The demand for entrepreneurship education is rapidly growing at universities with almost 90% of students now believing that entrepreneurial skills are “vitally important given the new economy”. [1] With the rise of campus incubators (like those at Duke, UCLA, and Syracuse) and private incubators (like Y Combinator and Techstars), the opportunities for students to pursue ventures while still in college are dramatically increasing.

There are a number of avenues to accelerate your entrepreneurial journey – classes, incubators, etc. There is a strong case to be made for short format entrepreneurship programs as the most effective choice for that journey. After running over 100 3DS programs on 5 continents, our experience shows that entrepreneurial learning happens best in 3 days versus 3 months for college students.

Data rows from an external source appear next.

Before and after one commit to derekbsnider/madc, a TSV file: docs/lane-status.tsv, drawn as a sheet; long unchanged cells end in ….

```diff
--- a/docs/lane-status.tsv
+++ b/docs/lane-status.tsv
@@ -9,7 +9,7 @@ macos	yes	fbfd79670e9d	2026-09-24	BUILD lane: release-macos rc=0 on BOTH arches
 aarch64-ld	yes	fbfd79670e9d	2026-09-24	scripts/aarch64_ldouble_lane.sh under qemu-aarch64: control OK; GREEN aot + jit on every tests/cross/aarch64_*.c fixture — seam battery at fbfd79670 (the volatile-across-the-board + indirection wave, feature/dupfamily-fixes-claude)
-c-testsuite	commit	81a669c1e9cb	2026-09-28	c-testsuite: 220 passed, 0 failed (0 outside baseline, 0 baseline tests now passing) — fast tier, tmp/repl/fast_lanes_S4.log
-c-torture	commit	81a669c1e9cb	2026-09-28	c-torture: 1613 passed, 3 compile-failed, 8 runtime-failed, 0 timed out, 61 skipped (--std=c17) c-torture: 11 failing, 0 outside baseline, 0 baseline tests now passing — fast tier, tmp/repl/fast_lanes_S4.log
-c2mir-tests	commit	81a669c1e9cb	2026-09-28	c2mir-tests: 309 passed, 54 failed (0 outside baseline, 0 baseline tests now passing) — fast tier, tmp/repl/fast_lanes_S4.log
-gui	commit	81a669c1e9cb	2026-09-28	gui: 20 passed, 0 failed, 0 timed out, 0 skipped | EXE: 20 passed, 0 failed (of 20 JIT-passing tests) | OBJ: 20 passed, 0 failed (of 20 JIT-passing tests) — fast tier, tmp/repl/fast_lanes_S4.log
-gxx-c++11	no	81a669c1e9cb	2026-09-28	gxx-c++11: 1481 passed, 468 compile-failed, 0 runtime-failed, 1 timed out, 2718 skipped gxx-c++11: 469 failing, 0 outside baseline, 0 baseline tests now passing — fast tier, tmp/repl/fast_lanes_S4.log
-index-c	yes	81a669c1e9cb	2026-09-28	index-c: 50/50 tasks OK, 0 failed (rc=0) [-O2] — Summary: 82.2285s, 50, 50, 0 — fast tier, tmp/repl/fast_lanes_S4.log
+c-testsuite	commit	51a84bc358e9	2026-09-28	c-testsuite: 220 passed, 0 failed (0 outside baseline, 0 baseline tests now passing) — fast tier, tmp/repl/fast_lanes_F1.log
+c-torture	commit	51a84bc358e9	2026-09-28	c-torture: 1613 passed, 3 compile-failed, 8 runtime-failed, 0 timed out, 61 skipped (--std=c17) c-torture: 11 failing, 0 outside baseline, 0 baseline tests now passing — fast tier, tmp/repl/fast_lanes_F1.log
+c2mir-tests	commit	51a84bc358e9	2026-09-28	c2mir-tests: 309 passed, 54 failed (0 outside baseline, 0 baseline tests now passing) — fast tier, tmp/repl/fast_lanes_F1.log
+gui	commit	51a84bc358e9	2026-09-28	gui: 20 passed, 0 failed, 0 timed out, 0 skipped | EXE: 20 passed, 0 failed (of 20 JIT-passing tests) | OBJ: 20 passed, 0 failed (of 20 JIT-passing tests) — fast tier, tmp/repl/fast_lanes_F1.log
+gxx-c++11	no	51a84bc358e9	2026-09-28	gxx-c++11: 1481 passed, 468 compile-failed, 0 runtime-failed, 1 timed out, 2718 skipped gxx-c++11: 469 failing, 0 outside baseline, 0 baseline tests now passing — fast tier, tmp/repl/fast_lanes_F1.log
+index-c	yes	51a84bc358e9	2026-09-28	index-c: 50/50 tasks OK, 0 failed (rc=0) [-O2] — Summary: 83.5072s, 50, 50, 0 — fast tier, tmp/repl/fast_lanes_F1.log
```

Here’s why.

Time constraints create focus.

Parkinson’s law states that “work expands so as to fill the time available for its completion.” For example, think about the last time you procrastinated a school assignment and maniacally cranked it out the night before. Fighting against the clock (aka clutch time) leads to a state of intense focus and efficiency.

The idea of time-capping projects is not new. Productivity hacks like the Pomodoro Technique advocate for 25 minutes of intense work output interspersed with break intervals. Goal-setting theories like the SMART criteria – making goals Specific, Measurable, Assignable, Realistic, and Time-related – also preach creating time-bound goals.

The email-marketing powerhouse, Mailchimp, is a great example of a company that manipulates time for productive sprinting. Ben Chestnut, CEO of Mailchimp, encourages his team to consistently crank out new products by having them work in cyclical 1-week stretches of intense focus. The success of Mailchimp stems from the company’s ability to harness one of the most effective creative forces out there: time.

In terms of building a company over the span of a weekend, knowing that your team only has 72 hours intensifies the process of ideation, marketing validation, prototyping, and so on. Not only does this intensity increase focused productivity, it also leads to a heightened level of execution in a simulated high-pressure startup environment.

Short form immersions empower students to move fast and break things…without fear of failure.

Let’s first talk about the importance of failure. Failing is a stigma that’s deeply ingrained in our cultural consciousness. Failure is seen as the polar opposite of success. Success and failure, however, are not dichotomous opposites but rather necessary complements. Failure is embedded in the process of creating something great since, at its core, failure is simply “trial-and-error learning.”

The key to successful failures is to fail quickly and with a purpose. First, failing early (and cheaply) allows teams to avoid the pitfall of escalating commitment – a tendency to keep throwing energy and time behind a failing course of action. Scrapping a bad product you built in two days is cognitively and emotionally easier than scrapping a bad product you’ve been working on for the past two months. Secondly, successful failures have end goals in mind. They disprove or validate assumptions in order to reiterate a product or plan of action.

For short burst formats like 3 Day Startup, students are given permission to fail. Since the level of expectations is different for a 3-day event versus a 3-month program, students can view the exercise as a safe space for entrepreneurial experimentation. The 3DS “laboratory” gives students permission to fail and fail quickly.

Students can commit for 3 days.

Lastly, university students are generally resource-crunched individuals when it comes to time and money. While entrepreneurs obviously have to make professional and personal sacrifices, it’s impractical to ask students to make a long-term commitment to a startup idea without some level of validation. It’s like getting married without a few first dates.

A three day immersion is a manageable short-term commitment that’s less intrusive on the life of a university student. Once startup ideas are validated and show promise, students should take it to the next level and apply for that incubator or accelerator program.

[1] Time’s How Entrepreneurship Can Fix Young America